Lassen County scholar recognized by UCLA Fielding School of Public Health for excellence

Heidi West, of Susanville, has been recognized for academic excellence and commitment to public health as a 2020 recipient of the Samuel J. Tibbitts Fellowship at the UCLA Fielding School of Public Health, one of the top-ranked schools of public health in the United States.

Heidi West

“I am honored to receive this fellowship, and I am grateful that it will help me to lend my voice and contribute scholarship to improving public health and social justice,” said West, a doctoral student in the school’s health policy and management PhD program.

West is a second year doctoral student whose research at the Fielding School of Public Health has focused on the effects of a migrant spouse on spousal relationships and transnational parenting, women’s empowerment, health care use and general health, including a major research project in Bangladesh.
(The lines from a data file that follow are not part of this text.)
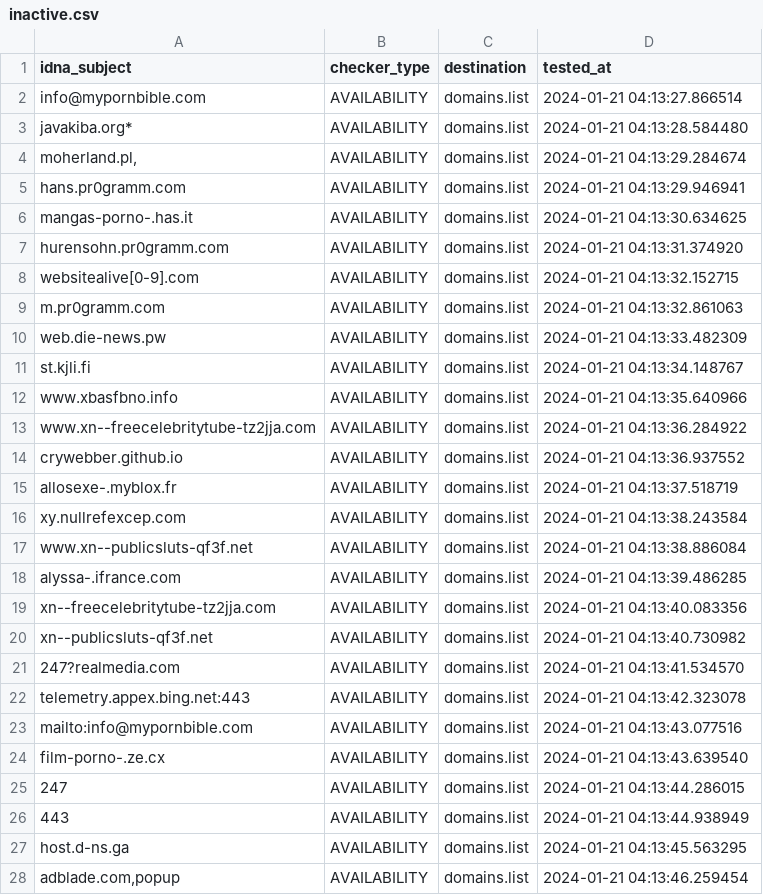
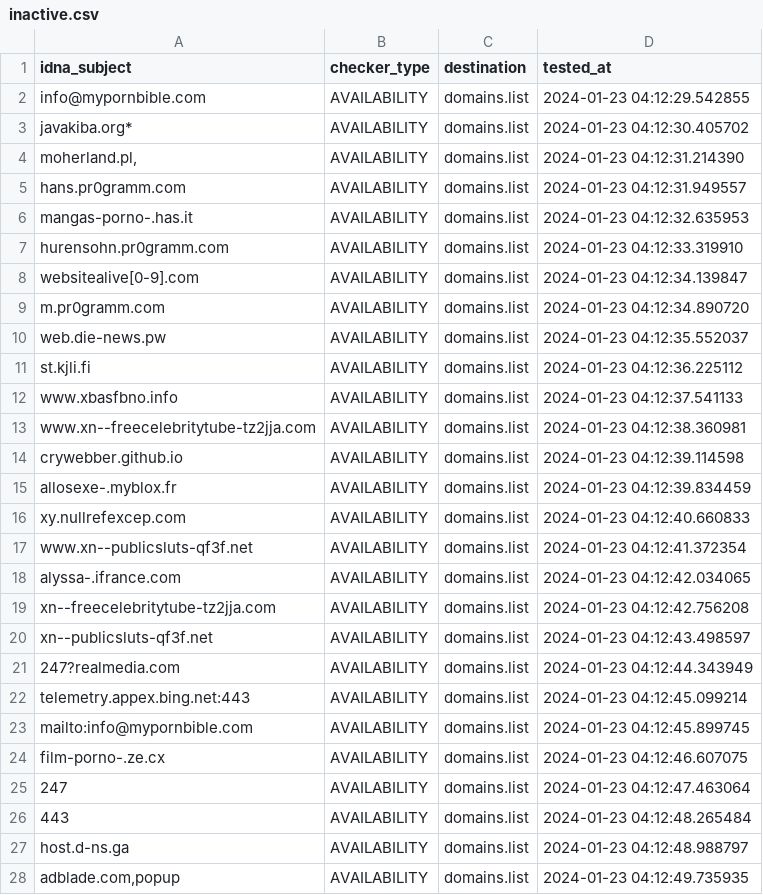
Before and after one commit to Ultimate-Hosts-Blacklist/repository-structure, a CSV file: .pyfunceble/inactive.csv, drawn as a sheet; only a part is shown; the diff covers the shown part only.

```diff
--- a/.pyfunceble/inactive.csv
+++ b/.pyfunceble/inactive.csv
@@ -1,28 +1,28 @@
 idna_subject,checker_type,destination,tested_at
-info@mypornbible.com,AVAILABILITY,domains.list,2024-01-21 04:13:27.866514
-javakiba.org*,AVAILABILITY,domains.list,2024-01-21 04:13:28.584480
-"moherland.pl,",AVAILABILITY,domains.list,2024-01-21 04:13:29.284674
-hans.pr0gramm.com,AVAILABILITY,domains.list,2024-01-21 04:13:29.946941
-mangas-porno-.has.it,AVAILABILITY,domains.list,2024-01-21 04:13:30.634625
-hurensohn.pr0gramm.com,AVAILABILITY,domains.list,2024-01-21 04:13:31.374920
-websitealive[0-9].com,AVAILABILITY,domains.list,2024-01-21 04:13:32.152715
-m.pr0gramm.com,AVAILABILITY,domains.list,2024-01-21 04:13:32.861063
-web.die-news.pw,AVAILABILITY,domains.list,2024-01-21 04:13:33.482309
-st.kjli.fi,AVAILABILITY,domains.list,2024-01-21 04:13:34.148767
-www.xbasfbno.info,AVAILABILITY,domains.list,2024-01-21 04:13:35.640966
-www.xn--freecelebritytube-tz2jja.com,AVAILABILITY,domains.list,2024-01-21 04:13:36.284922
-crywebber.github.io,AVAILABILITY,domains.list,2024-01-21 04:13:36.937552
-allosexe-.myblox.fr,AVAILABILITY,domains.list,2024-01-21 04:13:37.518719
-xy.nullrefexcep.com,AVAILABILITY,domains.list,2024-01-21 04:13:38.243584
-www.xn--publicsluts-qf3f.net,AVAILABILITY,domains.list,2024-01-21 04:13:38.886084
-alyssa-.ifrance.com,AVAILABILITY,domains.list,2024-01-21 04:13:39.486285
-xn--freecelebritytube-tz2jja.com,AVAILABILITY,domains.list,2024-01-21 04:13:40.083356
-xn--publicsluts-qf3f.net,AVAILABILITY,domains.list,2024-01-21 04:13:40.730982
-247?realmedia.com,AVAILABILITY,domains.list,2024-01-21 04:13:41.534570
-telemetry.appex.bing.net:443,AVAILABILITY,domains.list,2024-01-21 04:13:42.323078
-mailto:info@mypornbible.com,AVAILABILITY,domains.list,2024-01-21 04:13:43.077516
-film-porno-.ze.cx,AVAILABILITY,domains.list,2024-01-21 04:13:43.639540
-247,AVAILABILITY,domains.list,2024-01-21 04:13:44.286015
-443,AVAILABILITY,domains.list,2024-01-21 04:13:44.938949
-host.d-ns.ga,AVAILABILITY,domains.list,2024-01-21 04:13:45.563295
-"adblade.com,popup",AVAILABILITY,domains.list,2024-01-21 04:13:46.259454
+info@mypornbible.com,AVAILABILITY,domains.list,2024-01-23 04:12:29.542855
+javakiba.org*,AVAILABILITY,domains.list,2024-01-23 04:12:30.405702
+"moherland.pl,",AVAILABILITY,domains.list,2024-01-23 04:12:31.214390
+hans.pr0gramm.com,AVAILABILITY,domains.list,2024-01-23 04:12:31.949557
+mangas-porno-.has.it,AVAILABILITY,domains.list,2024-01-23 04:12:32.635953
+hurensohn.pr0gramm.com,AVAILABILITY,domains.list,2024-01-23 04:12:33.319910
+websitealive[0-9].com,AVAILABILITY,domains.list,2024-01-23 04:12:34.139847
+m.pr0gramm.com,AVAILABILITY,domains.list,2024-01-23 04:12:34.890720
+web.die-news.pw,AVAILABILITY,domains.list,2024-01-23 04:12:35.552037
+st.kjli.fi,AVAILABILITY,domains.list,2024-01-23 04:12:36.225112
+www.xbasfbno.info,AVAILABILITY,domains.list,2024-01-23 04:12:37.541133
+www.xn--freecelebritytube-tz2jja.com,AVAILABILITY,domains.list,2024-01-23 04:12:38.360981
+crywebber.github.io,AVAILABILITY,domains.list,2024-01-23 04:12:39.114598
+allosexe-.myblox.fr,AVAILABILITY,domains.list,2024-01-23 04:12:39.834459
+xy.nullrefexcep.com,AVAILABILITY,domains.list,2024-01-23 04:12:40.660833
+www.xn--publicsluts-qf3f.net,AVAILABILITY,domains.list,2024-01-23 04:12:41.372354
+alyssa-.ifrance.com,AVAILABILITY,domains.list,2024-01-23 04:12:42.034065
+xn--freecelebritytube-tz2jja.com,AVAILABILITY,domains.list,2024-01-23 04:12:42.756208
+xn--publicsluts-qf3f.net,AVAILABILITY,domains.list,2024-01-23 04:12:43.498597
+247?realmedia.com,AVAILABILITY,domains.list,2024-01-23 04:12:44.343949
+telemetry.appex.bing.net:443,AVAILABILITY,domains.list,2024-01-23 04:12:45.099214
+mailto:info@mypornbible.com,AVAILABILITY,domains.list,2024-01-23 04:12:45.899745
+film-porno-.ze.cx,AVAILABILITY,domains.list,2024-01-23 04:12:46.607075
+247,AVAILABILITY,domains.list,2024-01-23 04:12:47.463064
+443,AVAILABILITY,domains.list,2024-01-23 04:12:48.265484
+host.d-ns.ga,AVAILABILITY,domains.list,2024-01-23 04:12:48.988797
+"adblade.com,popup",AVAILABILITY,domains.list,2024-01-23 04:12:49.735935
```
Also changed, not shown: 1 edited cell elsewhere in this file, 14 other files.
This work includes research in rural villages and urban households, talking with women about how they maintain spousal relationships and conduct long-distance co-parenting relationships with spouses who only come home once every 18 months.

“The research focuses on a fascinating but largely unexplored question: when a man migrates away from his family and household, what happens to the health of those “left behind?” said Corrina Moucheraud, who teaches at FSPH. “Working with data from Bangladesh, Heidi implements a sophisticated set of tools for exploring these questions and addressing several methodologic challenges; for example, migration is not randomly allocated, so how can we fairly compare the “left behind” households to those without migrant husbands?”

West has a 3.9 GPA and is a 2009 graduate of American University, Washington, D.C. and a 2003 graduate of the University of California, Berkeley. She is currently working as a researcher and teaching assistant at UCLA and previously did so at Drexel University in Philadelphia and at American University. She has worked as a researcher in the field in Myanmar, Indonesia and the United States.